─── Data for processing ───

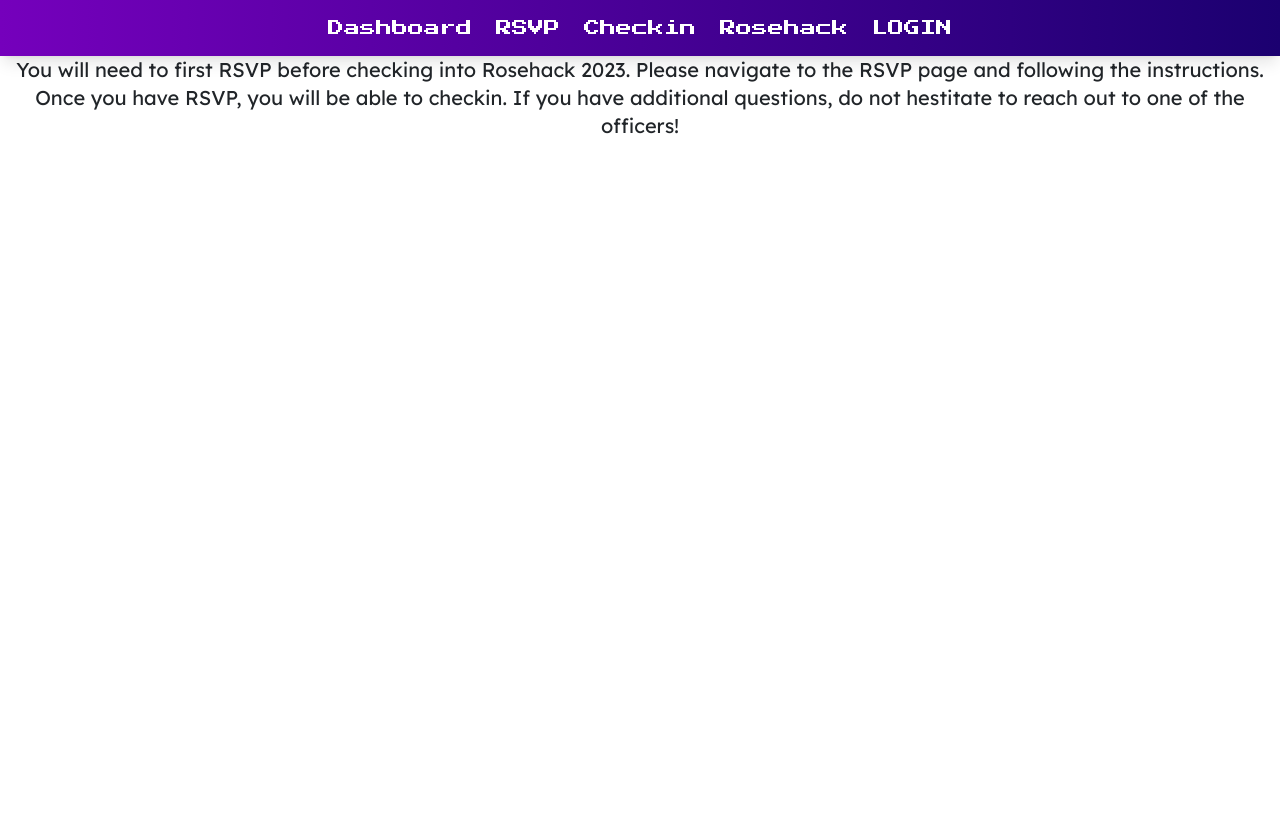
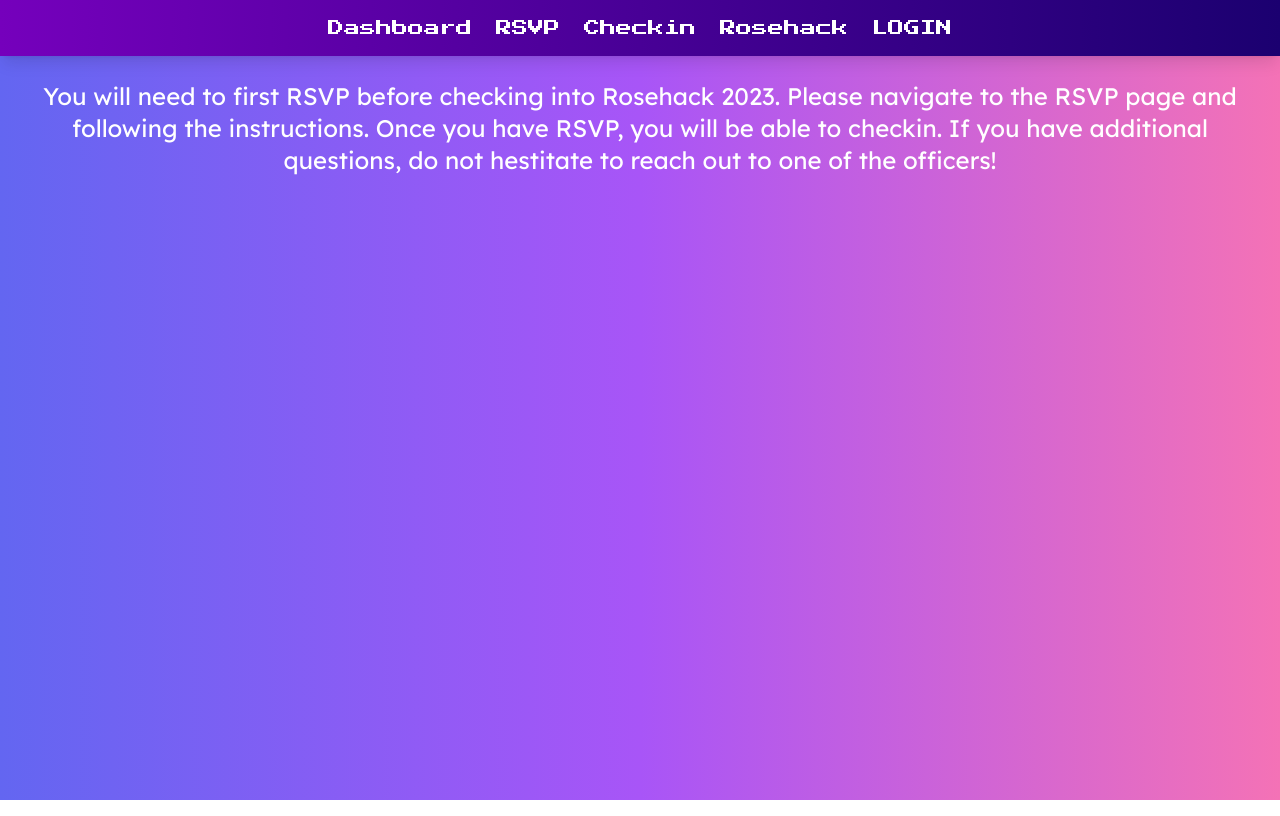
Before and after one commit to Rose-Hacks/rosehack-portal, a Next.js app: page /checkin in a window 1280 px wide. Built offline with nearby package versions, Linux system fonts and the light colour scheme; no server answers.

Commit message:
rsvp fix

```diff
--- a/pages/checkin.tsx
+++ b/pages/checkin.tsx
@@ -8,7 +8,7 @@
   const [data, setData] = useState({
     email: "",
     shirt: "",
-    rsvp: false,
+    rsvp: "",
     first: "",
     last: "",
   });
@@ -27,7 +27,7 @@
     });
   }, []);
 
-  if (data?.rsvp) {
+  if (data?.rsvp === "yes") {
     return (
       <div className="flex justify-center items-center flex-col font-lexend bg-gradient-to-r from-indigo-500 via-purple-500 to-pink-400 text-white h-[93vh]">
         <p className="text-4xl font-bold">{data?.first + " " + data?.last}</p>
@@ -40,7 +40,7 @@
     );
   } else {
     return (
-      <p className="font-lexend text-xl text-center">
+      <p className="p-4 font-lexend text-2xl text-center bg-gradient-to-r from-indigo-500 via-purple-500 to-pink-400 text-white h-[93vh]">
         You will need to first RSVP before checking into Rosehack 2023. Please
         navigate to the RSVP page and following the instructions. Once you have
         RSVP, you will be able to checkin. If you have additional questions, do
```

───

### Problem
Write the listing out a second time exactly, dropping all images.

### Result of this exercise
Before and after one commit to Rose-Hacks/rosehack-portal, a Next.js app: page /checkin in a window 1280 px wide. Built offline with nearby package versions, Linux system fonts and the light colour scheme; no server answers.

Commit message:
rsvp fix

```diff
--- a/pages/checkin.tsx
+++ b/pages/checkin.tsx
@@ -8,7 +8,7 @@
   const [data, setData] = useState({
     email: "",
     shirt: "",
-    rsvp: false,
+    rsvp: "",
     first: "",
     last: "",
   });
@@ -27,7 +27,7 @@
     });
   }, []);
 
-  if (data?.rsvp) {
+  if (data?.rsvp === "yes") {
     return (
       <div className="flex justify-center items-center flex-col font-lexend bg-gradient-to-r from-indigo-500 via-purple-500 to-pink-400 text-white h-[93vh]">
         <p className="text-4xl font-bold">{data?.first + " " + data?.last}</p>
@@ -40,7 +40,7 @@
     );
   } else {
     return (
-      <p className="font-lexend text-xl text-center">
+      <p className="p-4 font-lexend text-2xl text-center bg-gradient-to-r from-indigo-500 via-purple-500 to-pink-400 text-white h-[93vh]">
         You will need to first RSVP before checking into Rosehack 2023. Please
         navigate to the RSVP page and following the instructions. Once you have
         RSVP, you will be able to checkin. If you have additional questions, do
```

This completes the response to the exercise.